- **What is expected**: What is needed here is an exact repetition of the records below, beginning at the line that has "Before and after one commit to 3buson/SportAnalyzr, a" and stopping after the line that has "Also changed, not shown: FileConqueror/csv/attendance/National".

Itemized modification records
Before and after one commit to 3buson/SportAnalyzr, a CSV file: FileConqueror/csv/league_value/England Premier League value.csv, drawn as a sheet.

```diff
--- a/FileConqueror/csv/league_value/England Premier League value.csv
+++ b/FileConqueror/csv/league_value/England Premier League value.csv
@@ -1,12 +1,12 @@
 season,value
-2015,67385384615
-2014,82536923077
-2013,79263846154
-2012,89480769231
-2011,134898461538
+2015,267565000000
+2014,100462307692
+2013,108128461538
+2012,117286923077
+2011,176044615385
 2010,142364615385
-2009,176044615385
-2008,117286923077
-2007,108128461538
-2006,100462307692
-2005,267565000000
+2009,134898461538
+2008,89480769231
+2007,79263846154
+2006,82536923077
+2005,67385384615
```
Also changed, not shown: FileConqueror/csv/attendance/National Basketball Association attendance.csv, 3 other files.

==

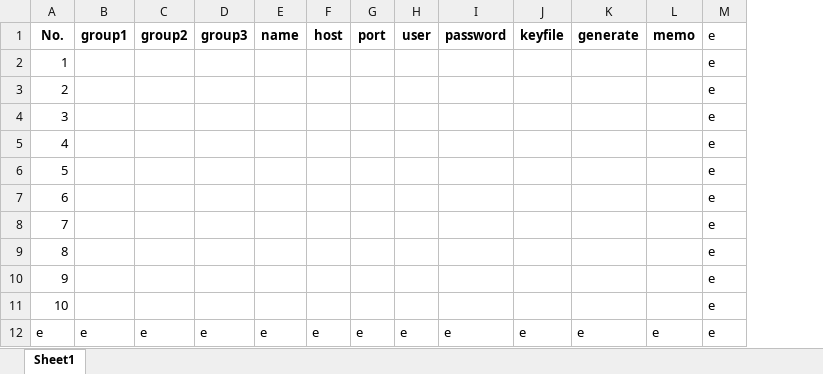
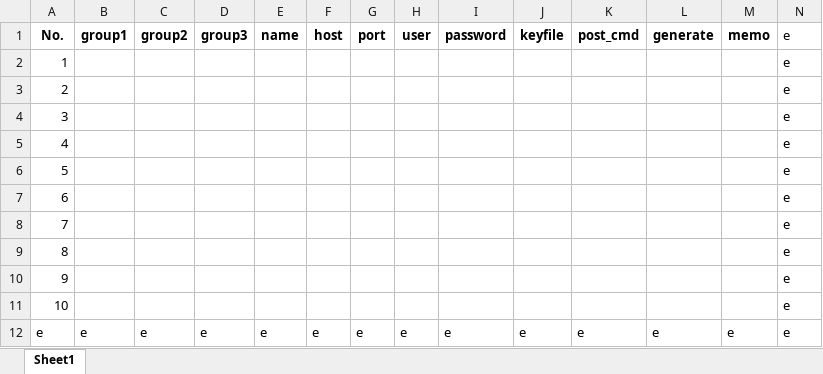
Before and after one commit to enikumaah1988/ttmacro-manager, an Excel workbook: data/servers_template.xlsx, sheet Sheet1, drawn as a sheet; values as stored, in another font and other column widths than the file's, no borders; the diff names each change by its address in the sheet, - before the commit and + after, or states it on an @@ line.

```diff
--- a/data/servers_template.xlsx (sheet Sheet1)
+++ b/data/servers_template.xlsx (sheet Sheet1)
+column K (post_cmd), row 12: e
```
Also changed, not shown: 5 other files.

- **Answer section**:
Before and after one commit to 3buson/SportAnalyzr, a CSV file: FileConqueror/csv/league_value/England Premier League value.csv, drawn as a sheet.

```diff
--- a/FileConqueror/csv/league_value/England Premier League value.csv
+++ b/FileConqueror/csv/league_value/England Premier League value.csv
@@ -1,12 +1,12 @@
 season,value
-2015,67385384615
-2014,82536923077
-2013,79263846154
-2012,89480769231
-2011,134898461538
+2015,267565000000
+2014,100462307692
+2013,108128461538
+2012,117286923077
+2011,176044615385
 2010,142364615385
-2009,176044615385
-2008,117286923077
-2007,108128461538
-2006,100462307692
-2005,267565000000
+2009,134898461538
+2008,89480769231
+2007,79263846154
+2006,82536923077
+2005,67385384615
```
Also changed, not shown: FileConqueror/csv/attendance/National Basketball Association attendance.csv, 3 other files.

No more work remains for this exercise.